§ Task details
Write out the entries below once more, exactly, with the pictures left out.

--- START ---

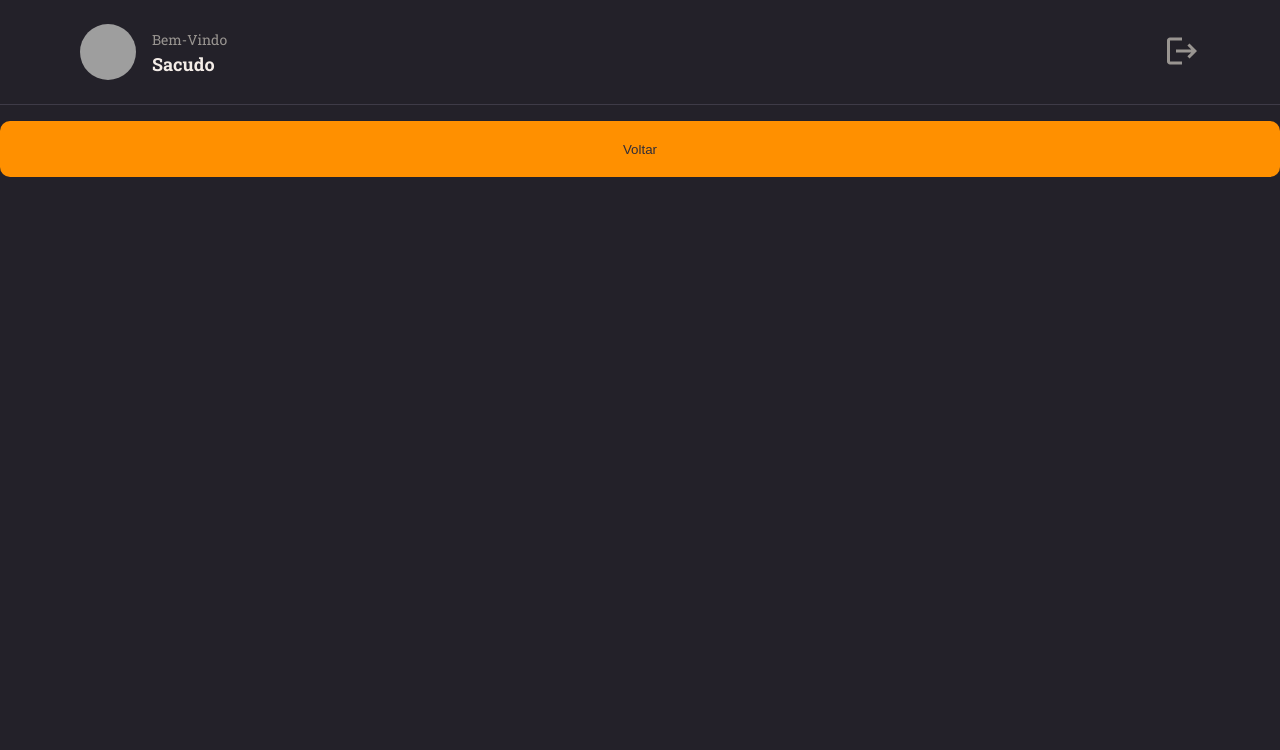
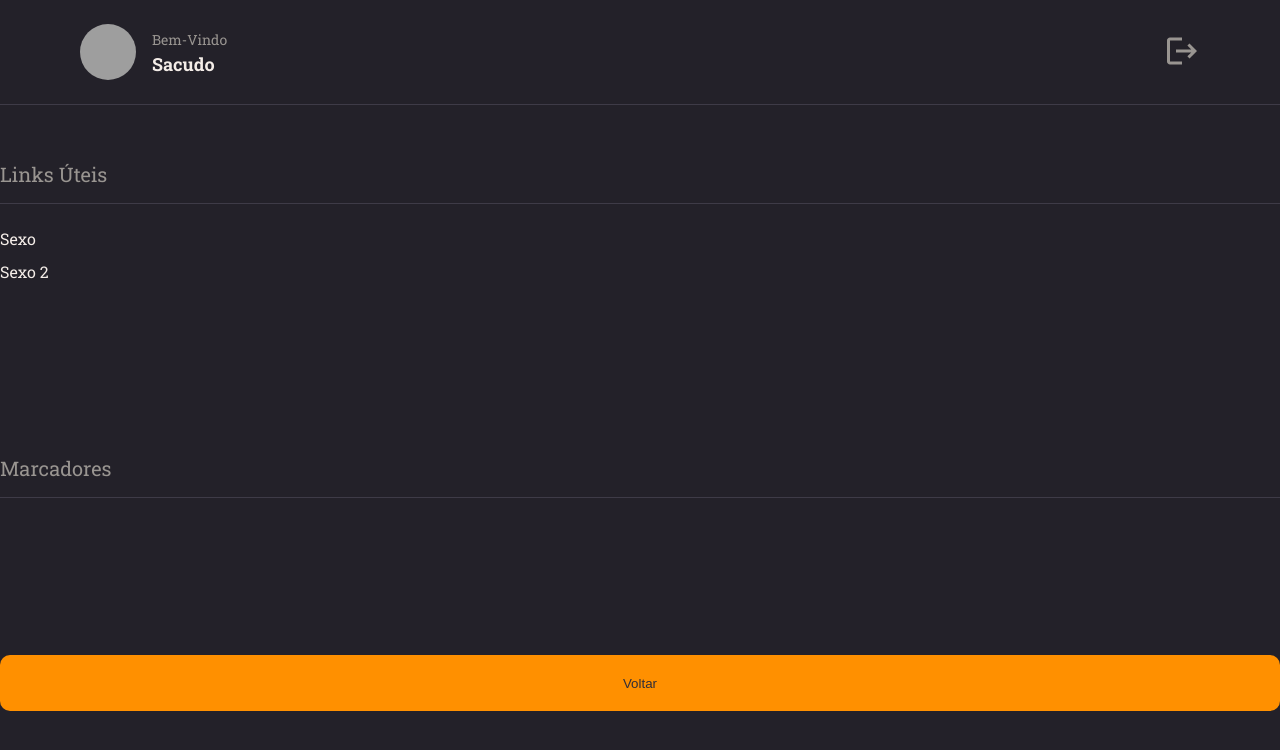
Before and after one commit to Schambin/rocket-notes-front, a React (Vite) app: page / in a window 1280 px wide. Shown: the top 750 px of the page. Built offline with nearby package versions, Linux system fonts and the light colour scheme; grey boxes are pictures that could not be loaded.

Commit message:
section n style to links

```diff
--- /dev/null
+++ b/src/components/section/index.jsx
@@ -0,0 +1,10 @@
+import { Container } from './styles.js';
+
+export function Section({ title, children }) {
+    return (
+        <Container>
+            <h2>{ title }</h2>
+            { children }
+        </Container>
+    );
+}
--- /dev/null
+++ b/src/components/section/styles.js
@@ -0,0 +1,19 @@
+import styled from 'styled-components';
+
+export const Container = styled.section`
+    margin: 5.6rem 0 2.8rem;
+
+    > h2{
+        border-bottom-width: .1rem;
+        border-bottom-style: solid;
+        border-bottom-color: ${({ theme }) => theme.COLORS.BACKGROUND_700};
+
+        padding-bottom: 1.6rem;
+        margin-bottom: 2.4rem;
+
+        color: ${({ theme }) => theme.COLORS.GRAY_100};
+
+        font-size: 2.0rem;
+        font-weight: 400;
+    }
+`;
--- a/src/pages/Details/index.tsx
+++ b/src/pages/Details/index.tsx
@@ -1,13 +1,26 @@
-import { Container } from "./styles.js";
+import { Container, Links } from "./styles.js";
+
 import { Button } from "../../components/button"
 import { Header } from "../../components/header"
+import { Section } from "../../components/section"
 
 export function Details() {
 
   return(
     <Container>
+
       <Header />
 
+      <Section title="Links Úteis">
+        <Links>
+          <li><a href="#"> Sexo </a></li>
+          <li>Sexo 2</li>
+        </Links>
+      </Section>
+
+      <Section title="Marcadores">
+
+      </Section>
       <Button title="Voltar"/>
     </Container>
   )
--- a/src/pages/Details/styles.js
+++ b/src/pages/Details/styles.js
@@ -15,3 +15,16 @@
     "header"
     "content";
 `;
+
+export const Links = styled.ul`
+    list-style: none;
+
+    > li {
+        margin-top: 1.2rem;
+
+        a {
+            color: ${({ theme }) => theme.COLORS.WHITE};
+
+        }
+    }
+`;
```
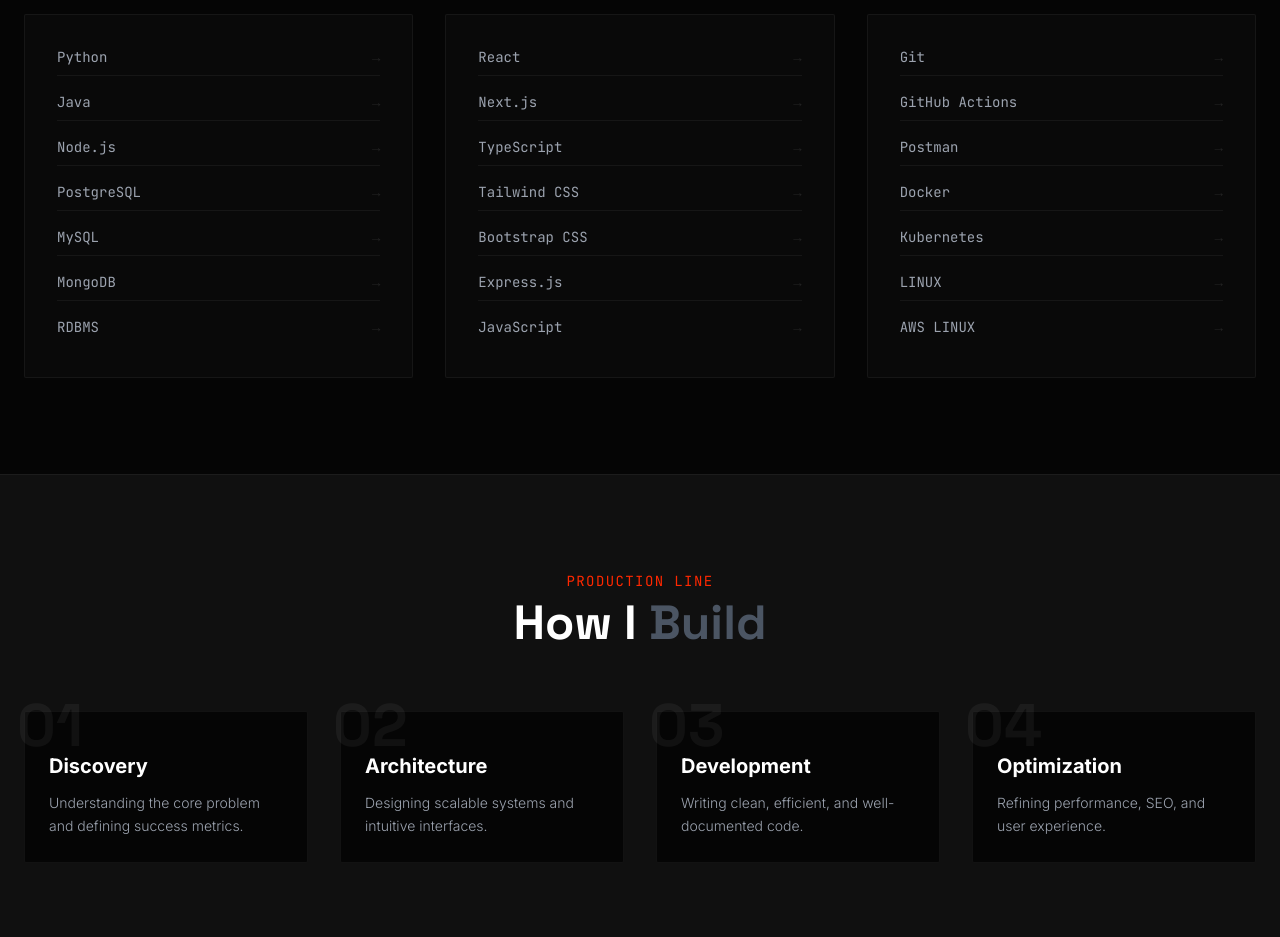
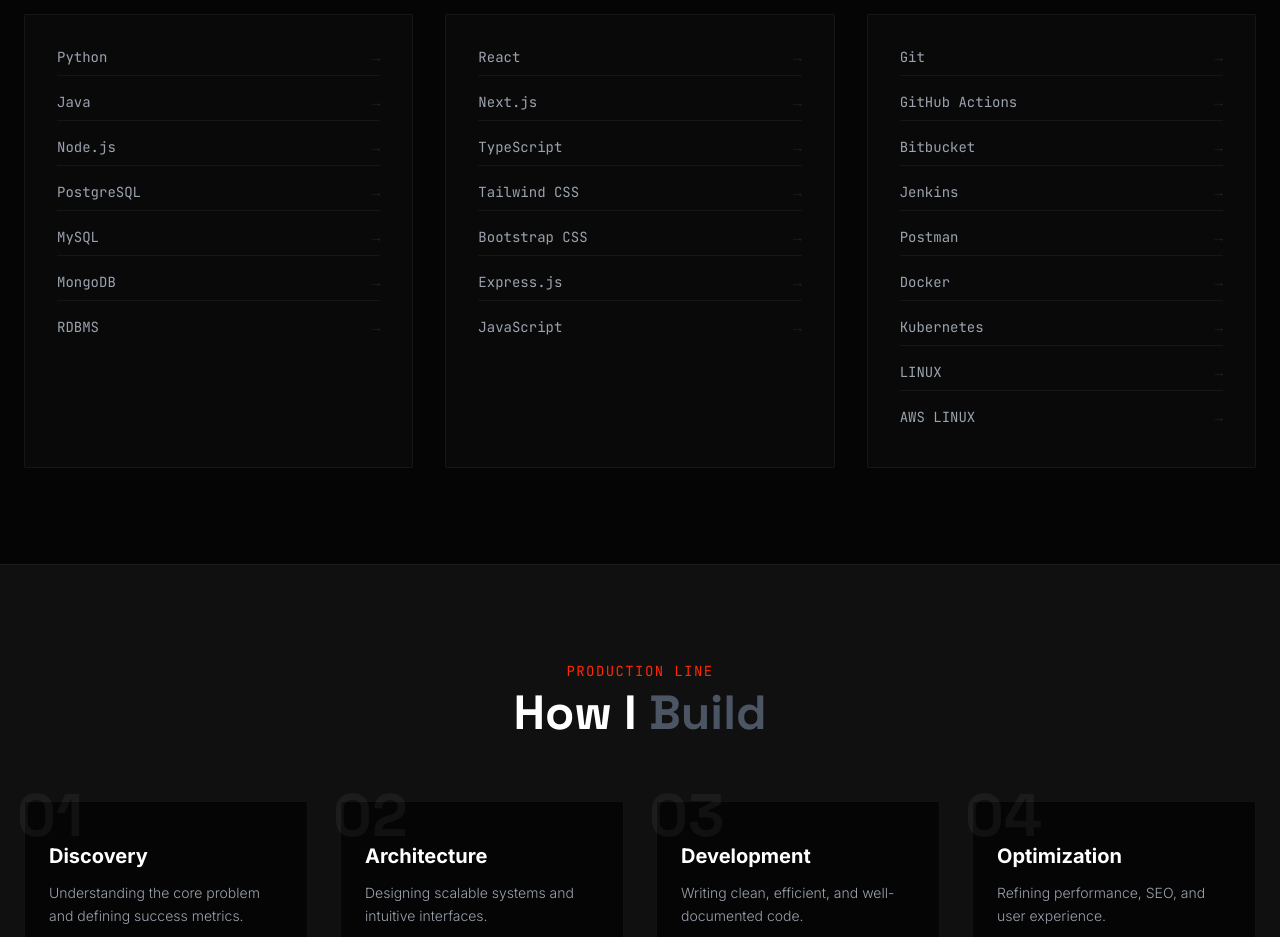
Before and after one commit to BadakalaYashwanth/portfolio, a React (Vite) app: page / in a window 1280 px wide. Shown: the part 5980-6917 px from the top of the page. Built offline with nearby package versions, Linux system fonts and the light colour scheme.

Commit message:
Update Skills section and package-lock.json

```diff
--- a/src/components/sections/Skills.jsx
+++ b/src/components/sections/Skills.jsx
@@ -11,7 +11,7 @@
     },
     {
         category: "   ",
-        items: ["Git", "GitHub Actions", "Postman", "Docker", "Kubernetes", "LINUX", "AWS LINUX"],
+        items: ["Git", "GitHub Actions", "Bitbucket", "Jenkins", "Postman", "Docker", "Kubernetes", "LINUX", "AWS LINUX"],
     },
 ];
 
```
Also changed, not shown: 1 other file (tests, documents, lock files or other folders).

--- END ---

§ Response to this task
Before and after one commit to Schambin/rocket-notes-front, a React (Vite) app: page / in a window 1280 px wide. Shown: the top 750 px of the page. Built offline with nearby package versions, Linux system fonts and the light colour scheme; grey boxes are pictures that could not be loaded.

Commit message:
section n style to links

```diff
--- /dev/null
+++ b/src/components/section/index.jsx
@@ -0,0 +1,10 @@
+import { Container } from './styles.js';
+
+export function Section({ title, children }) {
+    return (
+        <Container>
+            <h2>{ title }</h2>
+            { children }
+        </Container>
+    );
+}
--- /dev/null
+++ b/src/components/section/styles.js
@@ -0,0 +1,19 @@
+import styled from 'styled-components';
+
+export const Container = styled.section`
+    margin: 5.6rem 0 2.8rem;
+
+    > h2{
+        border-bottom-width: .1rem;
+        border-bottom-style: solid;
+        border-bottom-color: ${({ theme }) => theme.COLORS.BACKGROUND_700};
+
+        padding-bottom: 1.6rem;
+        margin-bottom: 2.4rem;
+
+        color: ${({ theme }) => theme.COLORS.GRAY_100};
+
+        font-size: 2.0rem;
+        font-weight: 400;
+    }
+`;
--- a/src/pages/Details/index.tsx
+++ b/src/pages/Details/index.tsx
@@ -1,13 +1,26 @@
-import { Container } from "./styles.js";
+import { Container, Links } from "./styles.js";
+
 import { Button } from "../../components/button"
 import { Header } from "../../components/header"
+import { Section } from "../../components/section"
 
 export function Details() {
 
   return(
     <Container>
+
       <Header />
 
+      <Section title="Links Úteis">
+        <Links>
+          <li><a href="#"> Sexo </a></li>
+          <li>Sexo 2</li>
+        </Links>
+      </Section>
+
+      <Section title="Marcadores">
+
+      </Section>
       <Button title="Voltar"/>
     </Container>
   )
--- a/src/pages/Details/styles.js
+++ b/src/pages/Details/styles.js
@@ -15,3 +15,16 @@
     "header"
     "content";
 `;
+
+export const Links = styled.ul`
+    list-style: none;
+
+    > li {
+        margin-top: 1.2rem;
+
+        a {
+            color: ${({ theme }) => theme.COLORS.WHITE};
+
+        }
+    }
+`;
```
Before and after one commit to BadakalaYashwanth/portfolio, a React (Vite) app: page / in a window 1280 px wide. Shown: the part 5980-6917 px from the top of the page. Built offline with nearby package versions, Linux system fonts and the light colour scheme.

Commit message:
Update Skills section and package-lock.json

```diff
--- a/src/components/sections/Skills.jsx
+++ b/src/components/sections/Skills.jsx
@@ -11,7 +11,7 @@
     },
     {
         category: "   ",
-        items: ["Git", "GitHub Actions", "Postman", "Docker", "Kubernetes", "LINUX", "AWS LINUX"],
+        items: ["Git", "GitHub Actions", "Bitbucket", "Jenkins", "Postman", "Docker", "Kubernetes", "LINUX", "AWS LINUX"],
     },
 ];
 
```
Also changed, not shown: 1 other file (tests, documents, lock files or other folders).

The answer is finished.